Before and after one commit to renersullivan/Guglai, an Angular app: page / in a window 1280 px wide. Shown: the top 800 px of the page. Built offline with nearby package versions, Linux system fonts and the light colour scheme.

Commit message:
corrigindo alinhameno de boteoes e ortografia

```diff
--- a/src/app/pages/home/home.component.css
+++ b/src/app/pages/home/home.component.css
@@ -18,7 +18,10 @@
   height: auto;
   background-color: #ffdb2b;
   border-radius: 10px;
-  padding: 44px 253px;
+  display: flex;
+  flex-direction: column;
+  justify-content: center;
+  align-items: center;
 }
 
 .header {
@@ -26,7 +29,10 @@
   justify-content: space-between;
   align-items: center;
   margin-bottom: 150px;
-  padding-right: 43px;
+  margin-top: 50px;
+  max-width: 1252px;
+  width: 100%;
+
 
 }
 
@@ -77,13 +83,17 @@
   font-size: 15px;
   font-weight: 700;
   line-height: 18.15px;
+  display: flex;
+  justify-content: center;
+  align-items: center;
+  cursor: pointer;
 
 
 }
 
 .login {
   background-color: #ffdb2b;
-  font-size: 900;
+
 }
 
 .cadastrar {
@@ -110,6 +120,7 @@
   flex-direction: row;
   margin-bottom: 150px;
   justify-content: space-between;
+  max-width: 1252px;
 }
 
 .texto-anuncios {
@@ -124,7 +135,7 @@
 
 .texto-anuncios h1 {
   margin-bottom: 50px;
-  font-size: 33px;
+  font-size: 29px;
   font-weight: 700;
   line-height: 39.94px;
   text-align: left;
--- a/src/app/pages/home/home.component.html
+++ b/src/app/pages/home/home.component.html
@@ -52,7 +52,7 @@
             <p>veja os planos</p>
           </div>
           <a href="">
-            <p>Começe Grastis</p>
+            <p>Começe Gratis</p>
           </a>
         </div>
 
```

[TASK INSTRUCTIONS]: Should a line in the material contain "height", copy it.

[TASK RESULT]:
   height: auto;
   line-height: 18.15px;
   line-height: 39.94px;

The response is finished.